And, while Sony hasn’t gone to the amount of effort that Panasonic did to showcase Canon’s full frame camera, the EXIF data embedded in the promo shots for Sony’s new Cyber-shot cameras (WX5, TX9, T99) reveal that many were shot with the 5D Mark II (see top screen capture).
While the studio shots of cameras appear to have been captured on a Phase One P45+ back, the location shots appear to have been captured on June 15-16, 2010 with a Canon 5D Mark II. The promo images in question can be found here.
Is this a big deal? Probably not.
Is it a little embarrassing for Sony? Yeah.
Is there a lesson to learn here? I think so.
Sony has been pushing pro photographers to take the company seriously. At PMA 2010, Sony was the only camera manufacturer that put a pro photographer on stage to give free seminars on the show floor throughout the week. Canon usually is the big dog at PMA with great lectures from the company’s Explorers of Light, but Canon was absent from PMA 2010 and it looked like Sony was really stepping up its game.
If Sony really believes in the company’s evangelists who shoot with an A900 and Sony/Zeiss lenses in their everyday professional endeavors, why not seek out these photographers for its promo shots and ad campaigns?
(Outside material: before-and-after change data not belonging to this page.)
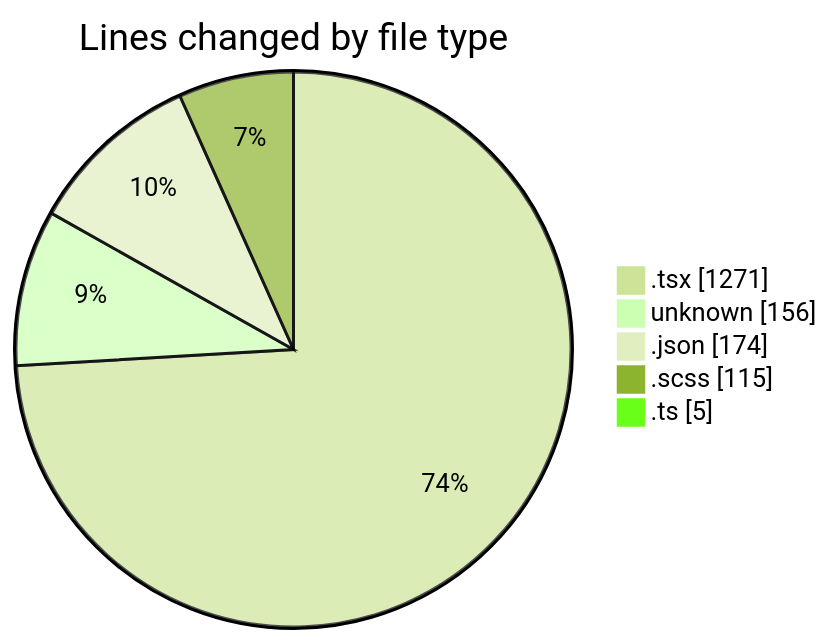
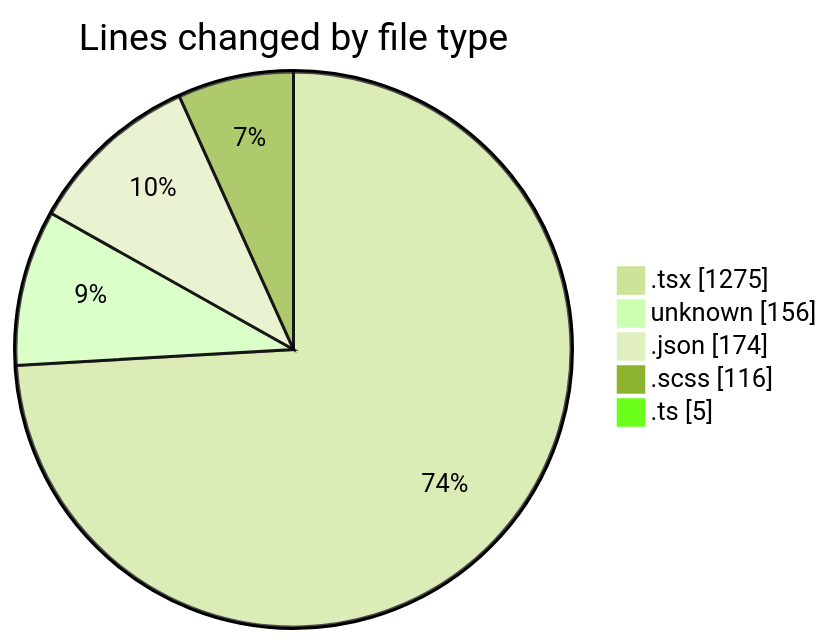
The first of 2 diagrams in 2026-09-28/cda/README.md (momahboobian/code-tracking), drawn with Mermaid (forest theme) before and after one commit. The commit also changed other lines of this file and 1 other file, not shown here.

````diff
--- a/2026-09-28/cda/README.md
+++ b/2026-09-28/cda/README.md
@@ -30,9 +30,9 @@
 ```mermaid
 pie showData
 title Lines changed by file type
-".tsx" : 1271
+".tsx" : 1275
 "unknown" : 156
 ".json" : 174
-".scss" : 115
+".scss" : 116
 ".ts" : 5
 ```
````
What’s more, this isn’t the first time Sony has used a Canon shooter for its campaigns. Just prior to the release of the A900, Sony shot a killer campaign in Miami, called Foam City. The still shooter on set there used a the original 5D, a Canon 1-series and Canon glass (see above and below).
Of course, the use of a Canon DSLR on a Sony campaign prior to the release of the A900 can be somewhat understood. However, I suspect that there were pre-production A900 models floating around at the time, which would have been capable of capturing the very well-lit scenes in Miami. For that matter, I think the A700 would have sufficed in those conditions.
While this may be rather humorous to many of us, and hopefully a bit embarrassing to Sony, I think there is still a bigger message to take away from the recent slip-ups from both Panasonic and Sony.
And that message rests in camera manufacturers’ marketing…
If you want consumers (both amateur and professional) to put their trust in your products and lay down hard-earned money for those products, perhaps you should first consider using your own products on your own marketing. Seek out those professionals that trust in you and your products already, and hire them to be your marketing vision on the surface . . . as well as beneath the surface.
If manufacturers want to have marketing campaigns “go viral” in today’s media, you need to start the infection from within. Otherwise, it will go viral, but it may not be the kind of virus that you are looking for – you may just end up endorsing a competitor’s product.